Your instructions> In this exercise, set down every entry that follows exactly as it appears.

Before-and-after change records>
○ ○ ○

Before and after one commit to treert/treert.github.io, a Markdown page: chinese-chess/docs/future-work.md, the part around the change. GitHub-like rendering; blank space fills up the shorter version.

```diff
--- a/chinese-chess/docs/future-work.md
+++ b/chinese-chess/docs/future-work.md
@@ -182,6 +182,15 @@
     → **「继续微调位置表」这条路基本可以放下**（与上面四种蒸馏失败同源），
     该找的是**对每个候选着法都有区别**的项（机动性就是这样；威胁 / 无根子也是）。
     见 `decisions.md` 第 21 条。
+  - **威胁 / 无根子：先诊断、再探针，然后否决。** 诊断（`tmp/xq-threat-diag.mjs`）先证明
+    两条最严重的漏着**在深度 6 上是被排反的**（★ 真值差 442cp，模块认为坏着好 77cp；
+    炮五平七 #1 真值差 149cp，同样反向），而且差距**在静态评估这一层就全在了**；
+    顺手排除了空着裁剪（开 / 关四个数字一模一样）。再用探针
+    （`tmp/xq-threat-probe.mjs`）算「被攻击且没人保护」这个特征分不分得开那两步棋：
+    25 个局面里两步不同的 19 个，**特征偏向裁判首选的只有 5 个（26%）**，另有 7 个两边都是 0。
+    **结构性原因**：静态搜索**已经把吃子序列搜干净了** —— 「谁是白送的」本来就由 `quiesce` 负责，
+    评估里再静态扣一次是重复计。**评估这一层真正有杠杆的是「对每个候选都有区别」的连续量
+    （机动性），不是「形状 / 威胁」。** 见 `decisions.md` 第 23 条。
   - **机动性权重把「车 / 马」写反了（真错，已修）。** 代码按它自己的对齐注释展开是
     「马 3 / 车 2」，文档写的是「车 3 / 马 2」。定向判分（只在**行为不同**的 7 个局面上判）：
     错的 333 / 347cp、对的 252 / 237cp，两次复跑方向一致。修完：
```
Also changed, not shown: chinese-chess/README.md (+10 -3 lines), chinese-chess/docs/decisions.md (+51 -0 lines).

○ ○ ○

Answer to this task>
Before and after one commit to treert/treert.github.io, a Markdown page: chinese-chess/docs/future-work.md, the part around the change. GitHub-like rendering; blank space fills up the shorter version.

```diff
--- a/chinese-chess/docs/future-work.md
+++ b/chinese-chess/docs/future-work.md
@@ -182,6 +182,15 @@
     → **「继续微调位置表」这条路基本可以放下**（与上面四种蒸馏失败同源），
     该找的是**对每个候选着法都有区别**的项（机动性就是这样；威胁 / 无根子也是）。
     见 `decisions.md` 第 21 条。
+  - **威胁 / 无根子：先诊断、再探针，然后否决。** 诊断（`tmp/xq-threat-diag.mjs`）先证明
+    两条最严重的漏着**在深度 6 上是被排反的**（★ 真值差 442cp，模块认为坏着好 77cp；
+    炮五平七 #1 真值差 149cp，同样反向），而且差距**在静态评估这一层就全在了**；
+    顺手排除了空着裁剪（开 / 关四个数字一模一样）。再用探针
+    （`tmp/xq-threat-probe.mjs`）算「被攻击且没人保护」这个特征分不分得开那两步棋：
+    25 个局面里两步不同的 19 个，**特征偏向裁判首选的只有 5 个（26%）**，另有 7 个两边都是 0。
+    **结构性原因**：静态搜索**已经把吃子序列搜干净了** —— 「谁是白送的」本来就由 `quiesce` 负责，
+    评估里再静态扣一次是重复计。**评估这一层真正有杠杆的是「对每个候选都有区别」的连续量
+    （机动性），不是「形状 / 威胁」。** 见 `decisions.md` 第 23 条。
   - **机动性权重把「车 / 马」写反了（真错，已修）。** 代码按它自己的对齐注释展开是
     「马 3 / 车 2」，文档写的是「车 3 / 马 2」。定向判分（只在**行为不同**的 7 个局面上判）：
     错的 333 / 347cp、对的 252 / 237cp，两次复跑方向一致。修完：
```
Also changed, not shown: chinese-chess/README.md (+10 -3 lines), chinese-chess/docs/decisions.md (+51 -0 lines).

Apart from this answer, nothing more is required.